Teenage Flashes Of Brilliance
Christine has 13-year-old twins, and one of them has autism. She's teaching her other son to help his brother, but how much is too much?
QUESTION: Christine in Los Angeles has 13-year-old twins, and one of them has autism. She has multiple medical conditions and will likely not be around to help the special needs son into adulthood. She’s teaching her other son to help his brother, but how much is too much? Dave says she has to be careful not to put too much on the healthy son.
ANSWER: He’s at an age that it depends on how much resistance he throws up. I haven’t forced my kids to read particular books, but I did say they were really good books and they might want to go through them because this is adult stuff. The heart’s desire of every 13-year-old is to be treated like an adult. They don’t act that way, but their heart’s desire is to be treated that way. Sometimes they do in flashes of brilliance, but it’s not a steady thing; they’re 13. When he’s having some of those flashes of brilliance, let him plow through one of those books. But I’m not going to crack a whip on him and tell him it has to be done because his father is inept. That would be inappropriate.
What you don’t want to do is, because your husband is so emotionally absent on this, turn the 13-year-old into the man of the house. Take the same energy that you were going to dump too much on the 13-year-old and jack your husband’s head open. That’s a different conversation. That’s a marriage conversation. But how much is appropriate for a 13-year-old has to do with him and not you. It has to do with him and not his autistic brother. And it has to do with him and not his father financially and emotionally abandoning the family. None of that should be put on the 13-year-old. But if the 13-year-old can be encouraged to learn about mutual funds and read some career or money books, he’ll like that kind of stuff if he’s got an interest in. If he uttered the words, “Dave Ramsey rocks,” he’ll like that kind of stuff. But if he says, “Dave Ramsey sucks,” then you don’t want to dump these books on him. What I’m saying is something I’m saying is touching the adult part of him. Let’s activate that, but let’s not burden him with your problems. I don’t want to have a conversation about him where you bring up your childhood.

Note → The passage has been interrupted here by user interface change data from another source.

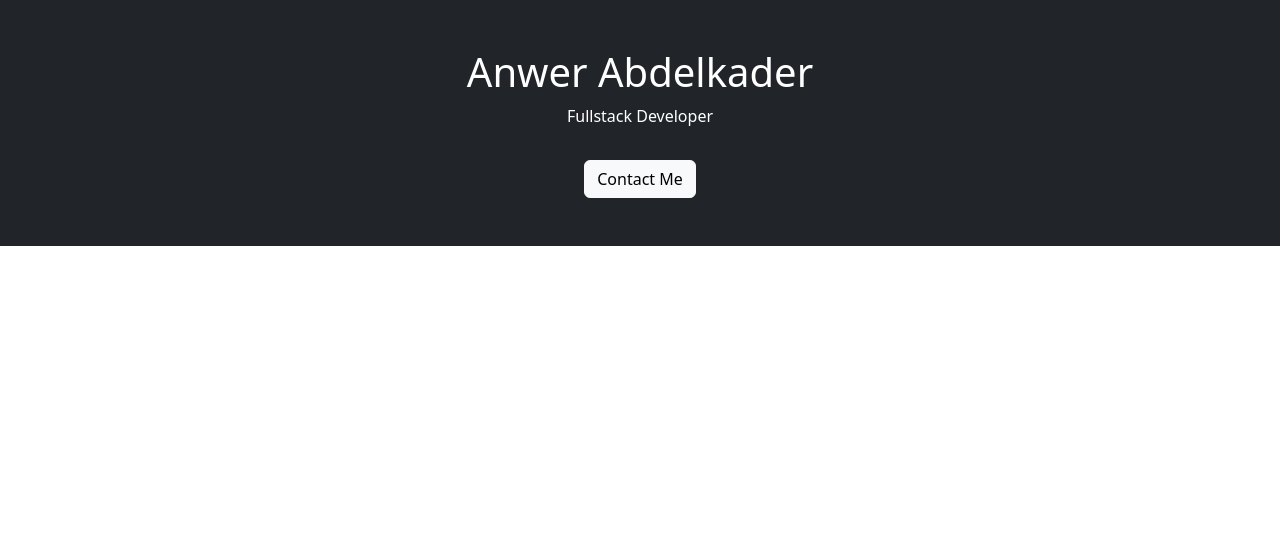
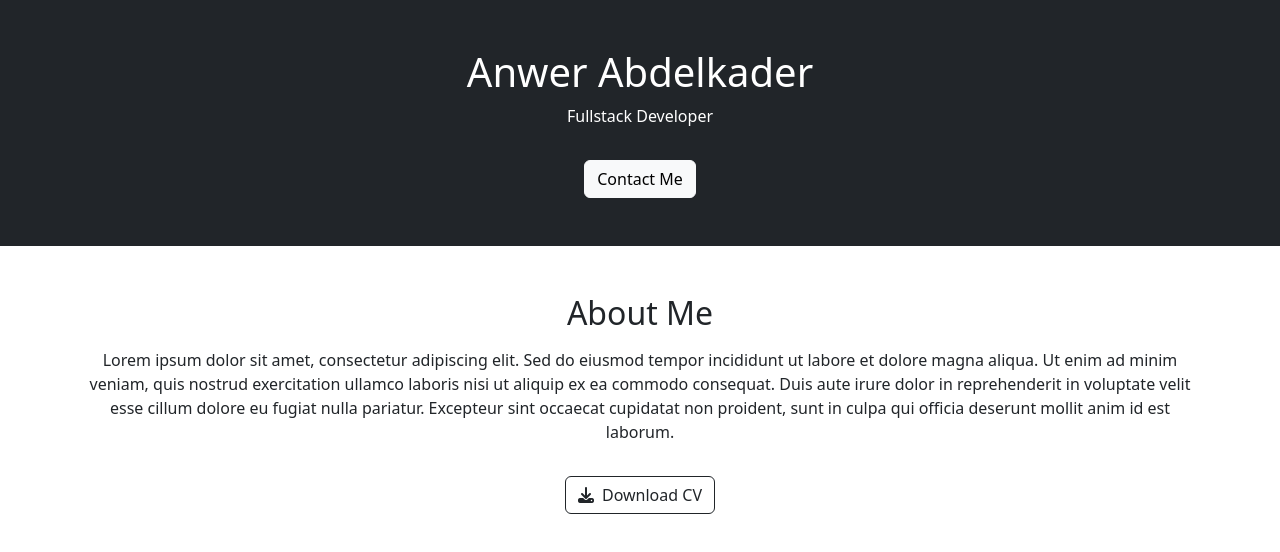
Before and after one commit to AnwerAhmedAnwer16/ReactProject, a React (Create React App) app: page / in a window 1280 px wide. Shown: the top 552 px of the page. Built offline with nearby package versions, Linux system fonts and the light colour scheme.

Commit message:
download cv works

```diff
--- a/src/App.js
+++ b/src/App.js
@@ -1,7 +1,7 @@
 import logo from './logo.svg';
 import './App.css';
 import Hero from './components/Hero';
-
+import AboutMe from './components/AboutMe';
 
 function App() {
   return (
@@ -23,6 +23,7 @@ function App() {
     // </div>
     <div>
       <Hero/>
+      <AboutMe/>
     </div>
   );
 }
--- a/src/components/AboutMe.js
+++ b/src/components/AboutMe.js
@@ -1 +1,18 @@
 import React from "react";
+
+
+function AboutMe(){
+ return (
+    <div className="container my-5 text-center">
+      <h2>About Me</h2>
+      <p className="mt-3">
+        Lorem ipsum dolor sit amet, consectetur adipiscing elit. Sed do eiusmod tempor incididunt ut labore et dolore magna aliqua. Ut enim ad minim veniam, quis nostrud exercitation ullamco laboris nisi ut aliquip ex ea commodo consequat. Duis aute irure dolor in reprehenderit in voluptate velit esse cillum dolore eu fugiat nulla pariatur.
+         Excepteur sint occaecat cupidatat non proident, sunt in culpa qui officia deserunt mollit anim id est laborum.
+              </p>
+      <a href="/React Lecture 1.pdf" download className="btn btn-outline-dark mt-3">
+        <i className="fas fa-download me-2"></i>Download CV
+      </a>
+    </div>
+  );
+}
+export default AboutMe;
```
Also changed, not shown: 1 other file (tests, documents, lock files or other folders).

Regardless of what you do, he’s going to do some really smart things, and he’s going to do some really stupid things. Enjoy the ride. I think you’ve got a good kid, and he’s got an ear tuned to this. Don’t ruin it by setting a stack of 17 books on his desk.